-- Recorded information follows --

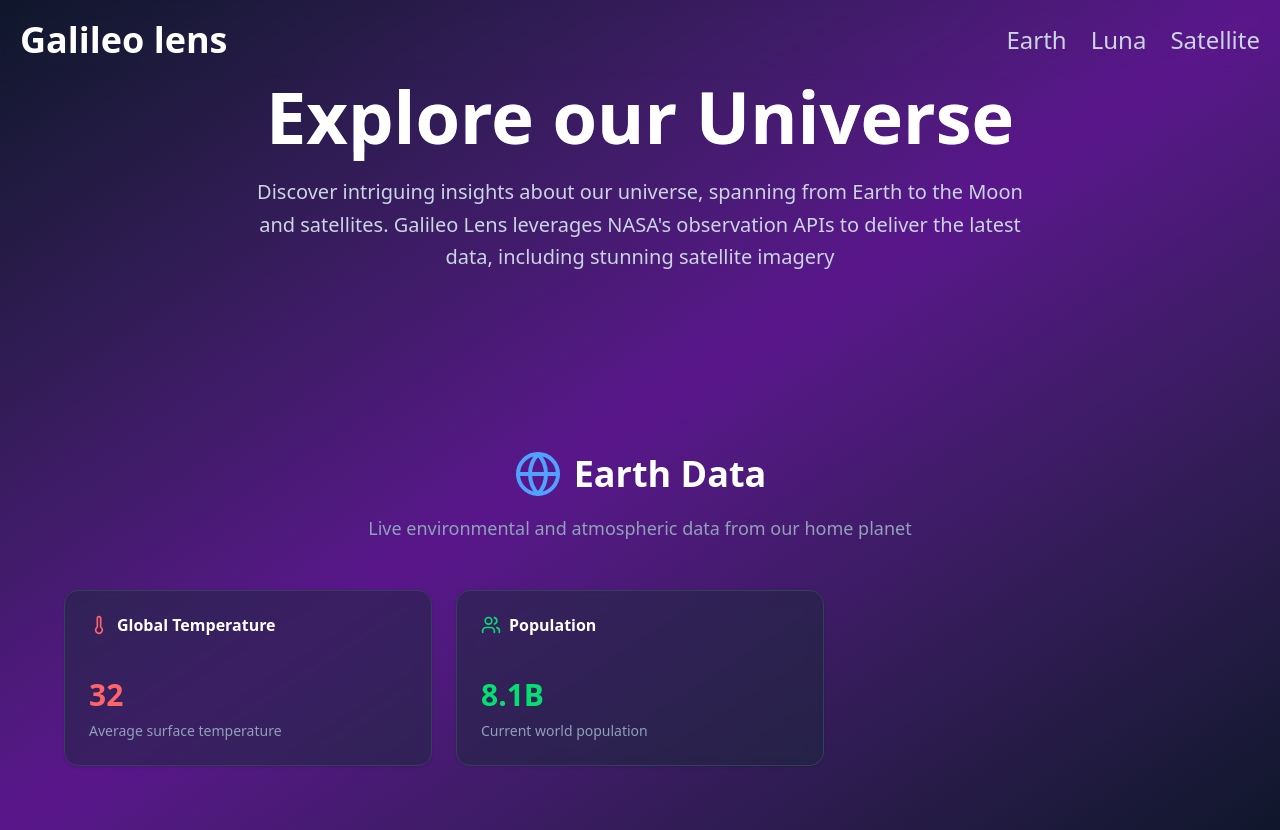
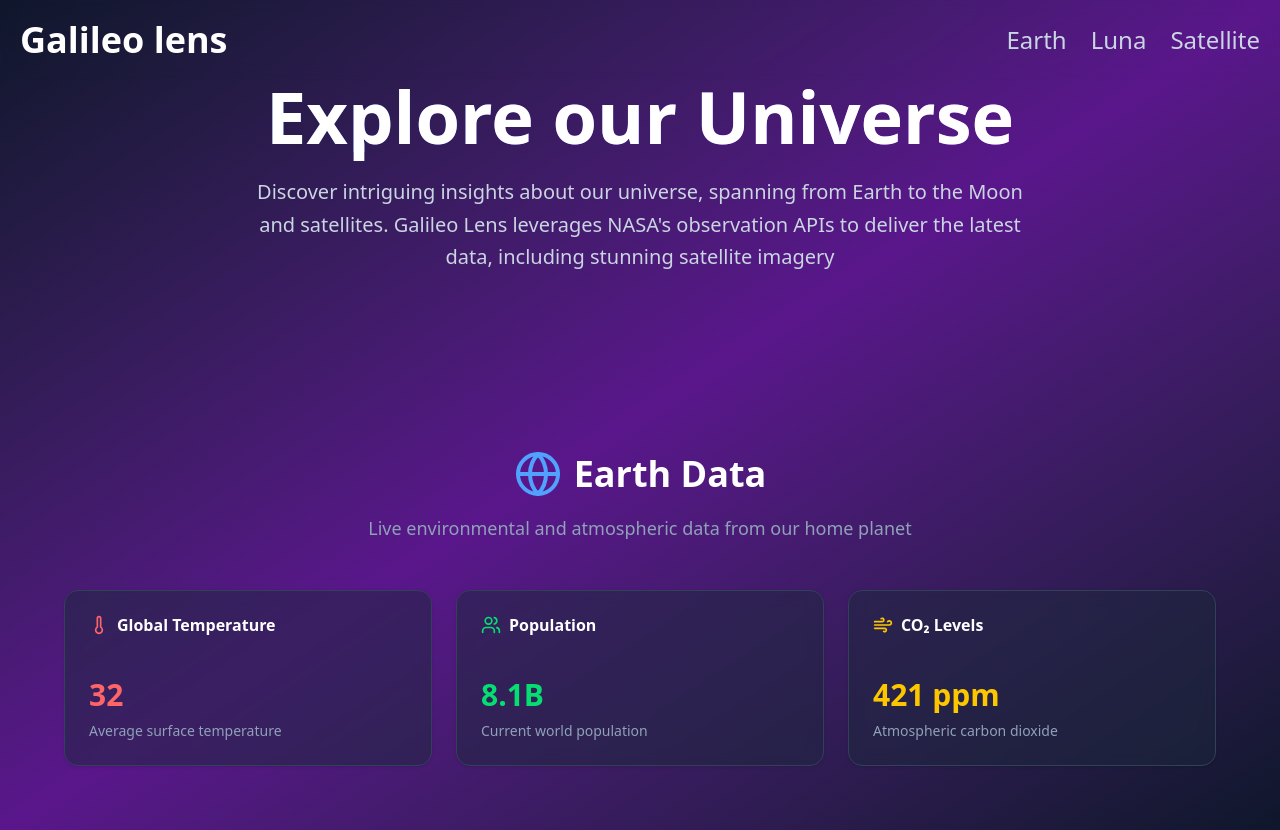
Before and after one commit to riacookie/galileo-lens, a Next.js app: page / in a window 1280 px wide. Built offline with nearby package versions, Linux system fonts and the light colour scheme.

Commit message:
Refactor Home component to use dynamic stats rendering and update gradient styles

```diff
--- a/src/app/page.tsx
+++ b/src/app/page.tsx
@@ -5,15 +5,49 @@
   CardHeader,
   CardTitle,
 } from "@/components/ui/card";
-import { Thermometer, Globe, Users } from "lucide-react";
+import { Thermometer, Globe, Users, Wind, type LucideIcon } from "lucide-react";
 
 export default function Home() {
+  const stats: {
+    id: string;
+    title: string;
+    value: string;
+    description: string;
+    icon: LucideIcon;
+    color: string;
+  }[] = [
+    {
+      id: "temp",
+      title: "Global Temperature",
+      value: "32",
+      description: "Average surface temperature",
+      icon: Thermometer,
+      color: "text-red-400",
+    },
+    {
+      id: "pop",
+      title: "Population",
+      value: "8.1B",
+      description: "Current world population",
+      icon: Users,
+      color: "text-green-400",
+    },
+    {
+      id: "co2",
+      title: "CO₂ Levels",
+      value: "421 ppm",
+      description: "Atmospheric carbon dioxide",
+      icon: Wind,
+      color: "text-yellow-400",
+    },
+  ];
+
   return (
-    <div className="min-h-screen bg-linear-to-br from-slate-900 via-purple-900 to-slate-900">
+    <div className="min-h-screen bg-gradient-to-br from-slate-900 via-purple-900 to-slate-900">
       <section className="py-20 px-4">
         <div className="container mx-auto text-center">
           <div className="max-w-4xl mx-auto">
-            <h2 className="text-5xl md:text-7xl font-bold text-white mb-6 bg-linear-to-r from-blue-400 to-purple-400 bg-clip-text">
+            <h2 className="text-5xl md:text-7xl font-bold text-white mb-6 bg-gradient-to-r from-blue-400 to-purple-400 bg-clip-text">
               Explore our Universe
             </h2>
             <p className="text-xl text-slate-300 mb-8 leading-relaxed max-w-3xl mx-auto">
@@ -39,39 +73,30 @@
           </div>
 
           <div className="grid grid-cols-1 md:grid-cols-2 lg:grid-cols-3 gap-6 max-w-6xl mx-auto">
-            <Card className="bg-slate-800/50 border-slate-700 backdrop-blur-sm">
+            {stats.map((s) => {
+              const Icon = s.icon;
+              return (
+                <Card
+                  key={s.id}
+                  className="bg-slate-800/50 border-slate-700 backdrop-blur-sm"
+                >
                   <CardHeader className="pb-3">
                     <div className="flex items-center space-x-2">
-                  <Thermometer className="h-5 w-5 text-red-400" />
-                  <CardTitle className="text-white">
-                    Global Temperature
-                  </CardTitle>
+                      <Icon className={`h-5 w-5 ${s.color}`} />
+                      <CardTitle className="text-white">{s.title}</CardTitle>
                     </div>
                   </CardHeader>
                   <CardContent>
-                <div className="text-3xl font-bold text-red-400 mb-2">32</div>
+                    <div className={`text-3xl font-bold ${s.color} mb-2`}>
+                      {s.value}
+                    </div>
                     <CardDescription className="text-slate-400">
-                  Average surface temperature
+                      {s.description}
                     </CardDescription>
                   </CardContent>
                 </Card>
-
-            <Card className="bg-slate-800/50 border-slate-700 backdrop-blur-sm">
-              <CardHeader className="pb-3">
-                <div className="flex items-center space-x-2">
-                  <Users className="h-5 w-5 text-green-400" />
-                  <CardTitle className="text-white">Population</CardTitle>
-                </div>
-              </CardHeader>
-              <CardContent>
-                <div className="text-3xl font-bold text-green-400 mb-2">
-                  8.1B
-                </div>
-                <CardDescription className="text-slate-400">
-                  Current world population
-                </CardDescription>
-              </CardContent>
-            </Card>
+              );
+            })}
           </div>
         </div>
       </section>
```
Lines whose indentation alone changed are shown as unchanged.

-- Recorded information concluded --

Work required:
With the images left out, output all the entries above exactly.

Your response:
Before and after one commit to riacookie/galileo-lens, a Next.js app: page / in a window 1280 px wide. Built offline with nearby package versions, Linux system fonts and the light colour scheme.

Commit message:
Refactor Home component to use dynamic stats rendering and update gradient styles

```diff
--- a/src/app/page.tsx
+++ b/src/app/page.tsx
@@ -5,15 +5,49 @@
   CardHeader,
   CardTitle,
 } from "@/components/ui/card";
-import { Thermometer, Globe, Users } from "lucide-react";
+import { Thermometer, Globe, Users, Wind, type LucideIcon } from "lucide-react";
 
 export default function Home() {
+  const stats: {
+    id: string;
+    title: string;
+    value: string;
+    description: string;
+    icon: LucideIcon;
+    color: string;
+  }[] = [
+    {
+      id: "temp",
+      title: "Global Temperature",
+      value: "32",
+      description: "Average surface temperature",
+      icon: Thermometer,
+      color: "text-red-400",
+    },
+    {
+      id: "pop",
+      title: "Population",
+      value: "8.1B",
+      description: "Current world population",
+      icon: Users,
+      color: "text-green-400",
+    },
+    {
+      id: "co2",
+      title: "CO₂ Levels",
+      value: "421 ppm",
+      description: "Atmospheric carbon dioxide",
+      icon: Wind,
+      color: "text-yellow-400",
+    },
+  ];
+
   return (
-    <div className="min-h-screen bg-linear-to-br from-slate-900 via-purple-900 to-slate-900">
+    <div className="min-h-screen bg-gradient-to-br from-slate-900 via-purple-900 to-slate-900">
       <section className="py-20 px-4">
         <div className="container mx-auto text-center">
           <div className="max-w-4xl mx-auto">
-            <h2 className="text-5xl md:text-7xl font-bold text-white mb-6 bg-linear-to-r from-blue-400 to-purple-400 bg-clip-text">
+            <h2 className="text-5xl md:text-7xl font-bold text-white mb-6 bg-gradient-to-r from-blue-400 to-purple-400 bg-clip-text">
               Explore our Universe
             </h2>
             <p className="text-xl text-slate-300 mb-8 leading-relaxed max-w-3xl mx-auto">
@@ -39,39 +73,30 @@
           </div>
 
           <div className="grid grid-cols-1 md:grid-cols-2 lg:grid-cols-3 gap-6 max-w-6xl mx-auto">
-            <Card className="bg-slate-800/50 border-slate-700 backdrop-blur-sm">
+            {stats.map((s) => {
+              const Icon = s.icon;
+              return (
+                <Card
+                  key={s.id}
+                  className="bg-slate-800/50 border-slate-700 backdrop-blur-sm"
+                >
                   <CardHeader className="pb-3">
                     <div className="flex items-center space-x-2">
-                  <Thermometer className="h-5 w-5 text-red-400" />
-                  <CardTitle className="text-white">
-                    Global Temperature
-                  </CardTitle>
+                      <Icon className={`h-5 w-5 ${s.color}`} />
+                      <CardTitle className="text-white">{s.title}</CardTitle>
                     </div>
                   </CardHeader>
                   <CardContent>
-                <div className="text-3xl font-bold text-red-400 mb-2">32</div>
+                    <div className={`text-3xl font-bold ${s.color} mb-2`}>
+                      {s.value}
+                    </div>
                     <CardDescription className="text-slate-400">
-                  Average surface temperature
+                      {s.description}
                     </CardDescription>
                   </CardContent>
                 </Card>
-
-            <Card className="bg-slate-800/50 border-slate-700 backdrop-blur-sm">
-              <CardHeader className="pb-3">
-                <div className="flex items-center space-x-2">
-                  <Users className="h-5 w-5 text-green-400" />
-                  <CardTitle className="text-white">Population</CardTitle>
-                </div>
-              </CardHeader>
-              <CardContent>
-                <div className="text-3xl font-bold text-green-400 mb-2">
-                  8.1B
-                </div>
-                <CardDescription className="text-slate-400">
-                  Current world population
-                </CardDescription>
-              </CardContent>
-            </Card>
+              );
+            })}
           </div>
         </div>
       </section>
```
Lines whose indentation alone changed are shown as unchanged.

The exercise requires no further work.